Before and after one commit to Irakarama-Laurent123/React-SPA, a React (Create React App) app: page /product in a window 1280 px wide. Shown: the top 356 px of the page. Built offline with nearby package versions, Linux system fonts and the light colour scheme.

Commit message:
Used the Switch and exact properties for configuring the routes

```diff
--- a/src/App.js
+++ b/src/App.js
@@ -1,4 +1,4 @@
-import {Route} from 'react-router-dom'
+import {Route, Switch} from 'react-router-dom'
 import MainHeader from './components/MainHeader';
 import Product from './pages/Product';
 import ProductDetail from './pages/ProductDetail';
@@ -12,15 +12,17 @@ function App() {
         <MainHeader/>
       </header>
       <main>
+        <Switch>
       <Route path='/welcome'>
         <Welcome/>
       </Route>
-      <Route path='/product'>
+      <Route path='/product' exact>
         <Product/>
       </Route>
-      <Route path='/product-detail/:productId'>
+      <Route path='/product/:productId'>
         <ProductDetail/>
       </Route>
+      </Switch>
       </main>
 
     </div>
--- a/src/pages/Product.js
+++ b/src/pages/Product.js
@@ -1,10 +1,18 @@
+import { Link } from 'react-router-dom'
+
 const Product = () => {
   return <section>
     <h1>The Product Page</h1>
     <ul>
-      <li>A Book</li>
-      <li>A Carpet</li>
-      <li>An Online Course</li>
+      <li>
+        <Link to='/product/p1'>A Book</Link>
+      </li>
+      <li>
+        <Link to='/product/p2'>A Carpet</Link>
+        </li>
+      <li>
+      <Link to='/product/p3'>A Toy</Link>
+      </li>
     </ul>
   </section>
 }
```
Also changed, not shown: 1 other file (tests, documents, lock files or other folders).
# # # # #
● **EXERCISE BRIEF**
Each line above that holds the string "Link" should be copied and shown.

● **ANSWER TO THIS TASK**
+import { Link } from 'react-router-dom'
+        <Link to='/product/p1'>A Book</Link>
+        <Link to='/product/p2'>A Carpet</Link>
+      <Link to='/product/p3'>A Toy</Link>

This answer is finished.